Armed police stand in the street after a car crashed outside the Houses of Parliament in Westminster, London, on August 14.
Armed police stand in the street after a car crashed outside the Houses of Parliament in Westminster, London, on August 14.

British police investigating a man who drove into pedestrians outside Parliament early on August 14 say they are searching three addresses in central England as part of their inquiries.

London's Metropolitan Police said counterterrorism officers were carrying out searches in two addresses in Birmingham and one in Nottingham.

The driver, a 29-year-old British national, was arrested on suspicion of preparing a terrorist act, police said in a statement.

Police said there had been no other arrests in connection with the investigation.

Witnesses said the driver appeared to intentionally drive the car at high speed toward the steel-and-concrete security barriers that surround the British Parliament.

They said he hit at least one pedestrian before turning onto the wrong side of the road and hitting several cyclists at a busy intersection outside Parliament, and then accelerating into the barrier.

A man and a woman were taken to hospital with non-life-threatening injuries and had already been discharged, while another man was treated at the scene, the police statement said.

Police said the crash appeared to be a "deliberate act" and that the arrested suspect was not cooperating with investigators. No weapons were recovered at the scene of the crash in London's Westminster area.

Police say the car, which was privately owned, had travelled from Birmingham to London late on August 13.

The vehicle was then driven around the Westminster and Whitehall area from approximately 6 a.m. until the crash at 7:37 a.m. on August 14.

"At this early stage, there is no intelligence of further danger to Londoners or the rest of the U.K. in connection with this incident," the statement said.
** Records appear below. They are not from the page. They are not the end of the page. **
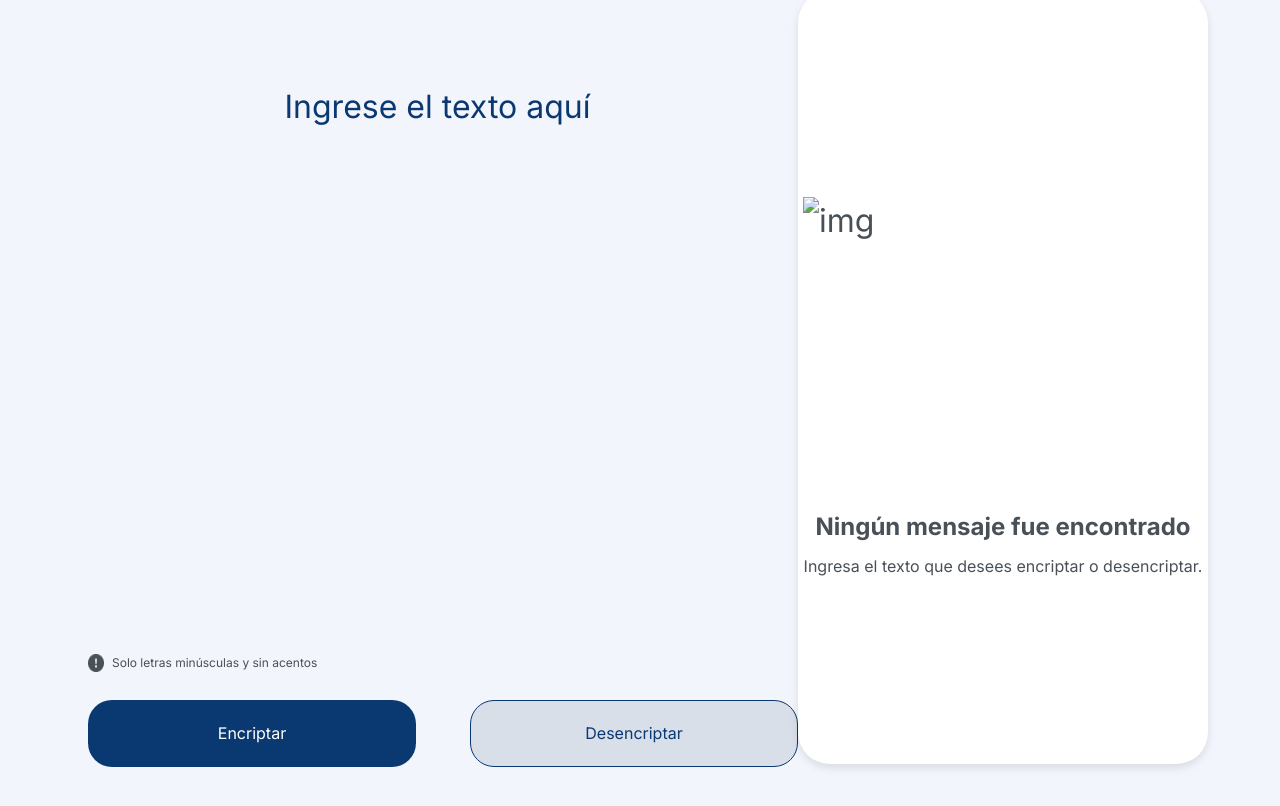
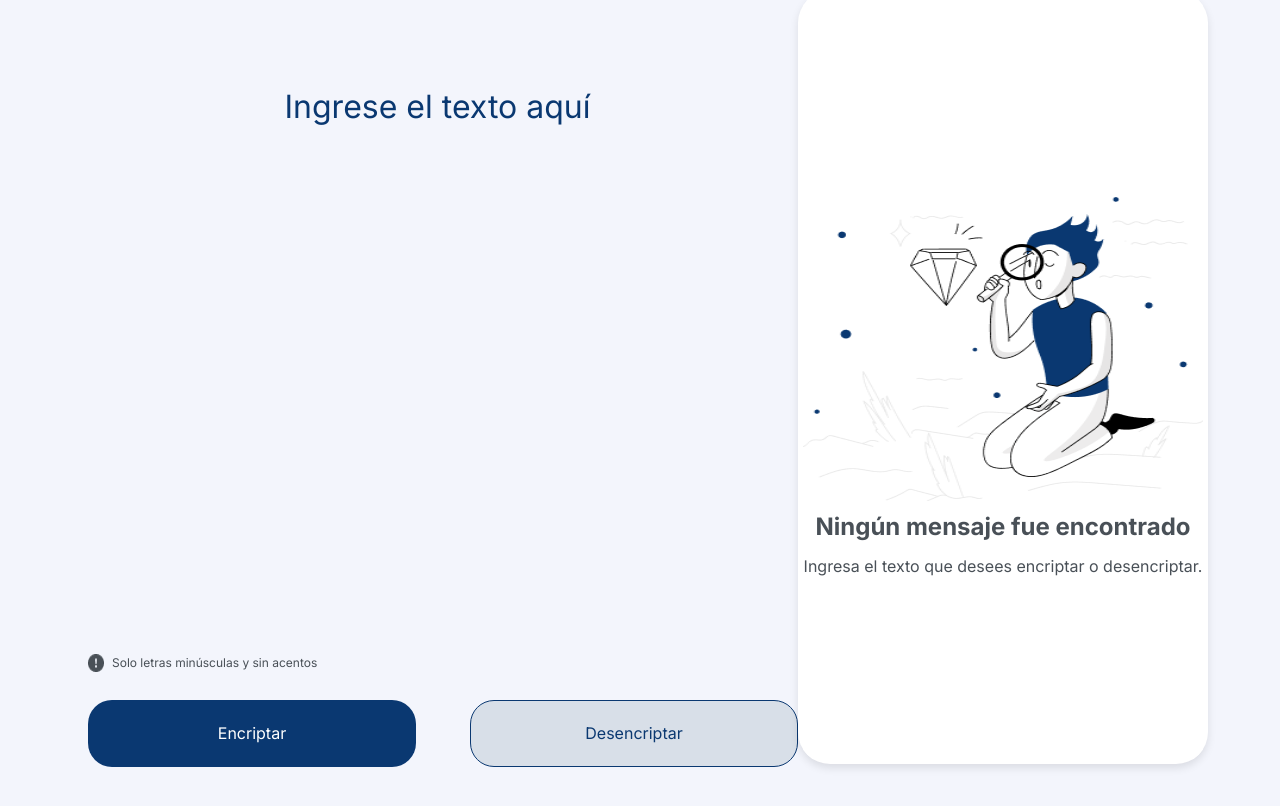
Before and after one commit to LilianaCarbajalB22/challenge-encriptador, a plain HTML site: page index.html in a window 1280 px wide. Shown: the part 128-934 px from the top of the page. Drawn offline with Linux system fonts and the light colour scheme; the site is published under a folder, as on GitHub Pages, so addresses that start at the root find nothing.

Commit message:
actualiza ruta imagen 2

```diff
--- a/index.html
+++ b/index.html
@@ -31,7 +31,7 @@
 
         <section class="sec-resultado" id="seccion-resultado">
             <div class="resultado-cripto">
-                <img class="img-busqueda" src="/asset/Munieco.png" alt="img" id="img-busq">
+                <img class="img-busqueda" src="asset/Munieco.png" alt="img" id="img-busq">
                 <span class="text-msg1" id="txt-msg-1">Ningún mensaje fue
                     encontrado</span>
                 <span class="text-msg2" id="txt-msg-2">Ingresa el texto que desees encriptar o desencriptar.</span>
```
The security barriers were extended after the Westminster Bridge attack in March 2017, when Khalid Masood drove a car at a high speed into crowds on Westminster Bridge and then crashed into a gate outside Parliament, killing four people.

"My thoughts are with those injured in the incident in Westminster and my thanks to the emergency services for their immediate and courageous response," U.K. Prime Minister Theresa May tweeted.

"Another terrorist attack in London...These animals are crazy and must be dealt with through toughness and strength!" U.S. President Donald Trump tweeted on August 14.

With reporting by AP, Reuters, BBC, and The Guardian